Dataset records Block Start
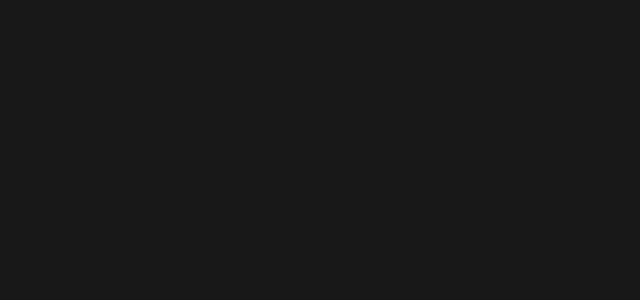
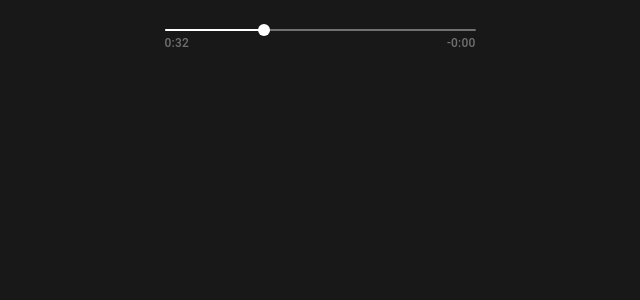
Before and after one commit to BokijonovM/spotify-react, a React (Create React App) app: page /play in a window 1280 px wide. Before the commit this address had no page. Shown: the top 300 px of the page, without its empty margins (320-960 px from the left). Built offline with nearby package versions, Linux system fonts and the light colour scheme.

Commit message:
material ui components added

```diff
--- a/package.json
+++ b/package.json
@@ -3,6 +3,10 @@
   "version": "0.1.0",
   "private": true,
   "dependencies": {
+    "@emotion/react": "^11.8.1",
+    "@emotion/styled": "^11.8.1",
+    "@mui/icons-material": "^5.4.4",
+    "@mui/material": "^5.4.4",
     "@popperjs/core": "^2.11.2",
     "@testing-library/jest-dom": "^5.16.1",
     "@testing-library/react": "^12.1.2",
--- a/src/App.js
+++ b/src/App.js
@@ -5,6 +5,7 @@ import MyMain from "./components/MyMain";
 import ArtistPage from "./components/ArtistPage";
 import AlbumPage from "./components/AlbumPage";
 import Artist2 from "./components/Artist2";
+import MusicPlayerSlider from "./components/MusicPlayer";
 
 function App() {
   return (
@@ -14,6 +15,7 @@ function App() {
           <Route path="/" element={<MyMain />} />
           <Route path="/artist/:artistID" element={<ArtistPage />} />
           <Route path="/artist2/:artist2ID" element={<Artist2 />} />
+          <Route path="/play" element={<MusicPlayerSlider />} />
           {/* <Route path="/album" element={<AlbumPage />} /> */}
           <Route path="/album/:albumID" element={<AlbumPage />} />
         </Routes>
--- /dev/null
+++ b/src/components/MusicPlayer.jsx
@@ -0,0 +1,88 @@
+import * as React from "react";
+import { styled } from "@mui/material/styles";
+import Box from "@mui/material/Box";
+import Typography from "@mui/material/Typography";
+import Slider from "@mui/material/Slider";
+
+const WallPaper = styled("div")();
+
+const Widget = styled("div")(() => ({
+  padding: 16,
+  borderRadius: 16,
+  width: 343,
+  maxWidth: "100%",
+  margin: "auto",
+  position: "relative",
+}));
+
+const TinyText = styled(Typography)({
+  fontSize: "0.75rem",
+  opacity: 0.38,
+  fontWeight: 500,
+  letterSpacing: 0.2,
+});
+
+export default function MusicPlayerSlider({ minutes }) {
+  const duration = minutes; // seconds
+  const [position, setPosition] = React.useState(32);
+  function formatDuration(value) {
+    const minute = Math.floor(value / 60) || 0;
+    const secondLeft = value - minute * 60 || 0;
+    return `${minute}:${secondLeft < 9 ? `0${secondLeft}` : secondLeft}`;
+  }
+  return (
+    <Box>
+      <Widget>
+        <Slider
+          aria-label="time-indicator"
+          size="small"
+          value={position}
+          min={0}
+          step={1}
+          max={duration}
+          onChange={(_, value) => setPosition(value)}
+        />
+        <Box
+          sx={{
+            display: "flex",
+            alignItems: "center",
+            justifyContent: "space-between",
+            mt: -2,
+          }}
+        >
+          <TinyText>{formatDuration(position)}</TinyText>
+          <TinyText>-{formatDuration(duration - position)}</TinyText>
+        </Box>
+
+        <div></div>
+      </Widget>
+      <WallPaper />
+    </Box>
+  );
+}
+
+// <Stack spacing={2} direction="row" sx={{ mb: 1, px: 1 }} alignItems="center">
+//   <VolumeDownRounded htmlColor={lightIconColor} />
+//   <Slider
+//     aria-label="Volume"
+//     defaultValue={30}
+//     sx={{
+//       color: theme.palette.mode === "dark" ? "#fff" : "rgba(0,0,0,0.87)",
+//       "& .MuiSlider-track": {
+//         border: "none",
+//       },
+//       "& .MuiSlider-thumb": {
+//         width: 24,
+//         height: 24,
+//         backgroundColor: "#fff",
+//         "&:before": {
+//           boxShadow: "0 4px 8px rgba(0,0,0,0.4)",
+//         },
+//         "&:hover, &.Mui-focusVisible, &.Mui-active": {
+//           boxShadow: "none",
+//         },
+//       },
+//     }}
+//   />
+//   <VolumeUpRounded htmlColor={lightIconColor} />
+// </Stack>;
--- a/src/components/MyFooter2.jsx
+++ b/src/components/MyFooter2.jsx
@@ -1,5 +1,7 @@
 import React, { useEffect, useState } from "react";
 import { Navbar } from "react-bootstrap";
+import MusicPlayerSlider from "./MusicPlayer";
+import VolumeMusic from "./VolumeMusic";
 
 function MyFooter({ selectedSong, cover, artistName }) {
   const convertToTime = (time) => (time < 10 ? `0${time}` : time);
@@ -58,23 +60,15 @@ function MyFooter({ selectedSong, cover, artistName }) {
               <i className="bi bi-arrow-repeat"></i>
             </div>
             <div className="progress-container mb-5 pt-0">
-              <span>0:39</span>
-              <div className="progress-bar">
-                <div className="progress"></div>
-              </div>
-              <span>
-                {minutes}:{secund}
-              </span>
+              <MusicPlayerSlider minutes={selectedSong.duration} />
             </div>
           </div>
           <div className="other-features">
             <i className="bi bi-list-ul"></i>
             <i className="bi bi-pc-display"></i>
             <div className="volume-bar">
-              <i className="bi bi-volume-down-fill"></i>
-              <div className="progress-bar">
-                <div className="progress"></div>
-              </div>
+              <i className="bi bi-volume-down-fill mr-n3"></i>
+              <VolumeMusic />
             </div>
           </div>
         </div>
@@ -84,3 +78,11 @@ function MyFooter({ selectedSong, cover, artistName }) {
 }
 
 export default MyFooter;
+
+// <span>0:39</span>
+//               <div className="progress-bar">
+//                 <div className="progress"></div>
+//               </div>
+//               <span>
+//                 {minutes}:{secund}
+//               </span>
--- a/src/components/MyMain.jsx
+++ b/src/components/MyMain.jsx
@@ -15,7 +15,7 @@ function MyMain() {
     const fetchMusic = async () => {
       try {
         let response = await fetch(
-          "https://striveschool-api.herokuapp.com/api/deezer/search?q=imagine",
+          "https://striveschool-api.herokuapp.com/api/deezer/search?q=otabek",
           {
             method: "GET",
             headers: new Headers({
@@ -24,9 +24,6 @@ function MyMain() {
                 "9d408f0366mshab3b0fd8e5ecdf7p1b09f2jsne682a1797fa0",
             }),
           }
-          //   {
-          //     method: "GET",
-          //   }
         );
 
         if (response.ok) {
--- /dev/null
+++ b/src/components/VolumeMusic.jsx
@@ -0,0 +1,88 @@
+import * as React from "react";
+import { styled } from "@mui/material/styles";
+import Box from "@mui/material/Box";
+import Typography from "@mui/material/Typography";
+import Slider from "@mui/material/Slider";
+
+const WallPaper = styled("div")();
+
+const Widget = styled("div")(() => ({
+  padding: 16,
+  borderRadius: 16,
+  width: 343,
+  maxWidth: "160px",
+  margin: "auto",
+  position: "relative",
+}));
+
+const TinyText = styled(Typography)({
+  fontSize: "0.75rem",
+  opacity: 0.38,
+  fontWeight: 500,
+  letterSpacing: 0.2,
+});
+
+export default function VolumeMusic() {
+  const duration = 100; // seconds
+  const [position, setPosition] = React.useState(32);
+  function formatDuration(value) {
+    const minute = Math.floor(value);
+    const secondLeft = value - minute * 60;
+    return `${minute}`;
+  }
+  return (
+    <Box>
+      <Widget>
+        <Slider
+          aria-label="time-indicator"
+          size="small"
+          value={position}
+          min={0}
+          step={1}
+          max={duration}
+          onChange={(_, value) => setPosition(value)}
+        />
+        <Box
+          sx={{
+            display: "flex",
+            alignItems: "center",
+            justifyContent: "space-between",
+            mt: -2,
+          }}
+        >
+          <TinyText>{formatDuration(position)}</TinyText>
+          <TinyText>100</TinyText>
+        </Box>
+
+        <div></div>
+      </Widget>
+      <WallPaper />
+    </Box>
+  );
+}
+
+// <Stack spacing={2} direction="row" sx={{ mb: 1, px: 1 }} alignItems="center">
+//   <VolumeDownRounded htmlColor={lightIconColor} />
+//   <Slider
+//     aria-label="Volume"
+//     defaultValue={30}
+//     sx={{
+//       color: theme.palette.mode === "dark" ? "#fff" : "rgba(0,0,0,0.87)",
+//       "& .MuiSlider-track": {
+//         border: "none",
+//       },
+//       "& .MuiSlider-thumb": {
+//         width: 24,
+//         height: 24,
+//         backgroundColor: "#fff",
+//         "&:before": {
+//           boxShadow: "0 4px 8px rgba(0,0,0,0.4)",
+//         },
+//         "&:hover, &.Mui-focusVisible, &.Mui-active": {
+//           boxShadow: "none",
+//         },
+//       },
+//     }}
+//   />
+//   <VolumeUpRounded htmlColor={lightIconColor} />
+// </Stack>;
--- a/src/components/style.css
+++ b/src/components/style.css
@@ -292,6 +292,7 @@
   display: flex;
   flex-direction: row;
   gap: 1em;
+  align-items: center;
 }
 
 .volume-bar {
```
Also changed, not shown: 1 other file (tests, documents, lock files or other folders).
Dataset records Block End
# [The problem]
Whenever a line in the records contains the word "progress", copy that line.

# [Expected answer]
             <div className="progress-container mb-5 pt-0">
-              <div className="progress-bar">
-                <div className="progress"></div>
-              <div className="progress-bar">
-                <div className="progress"></div>
+//               <div className="progress-bar">
+//                 <div className="progress"></div>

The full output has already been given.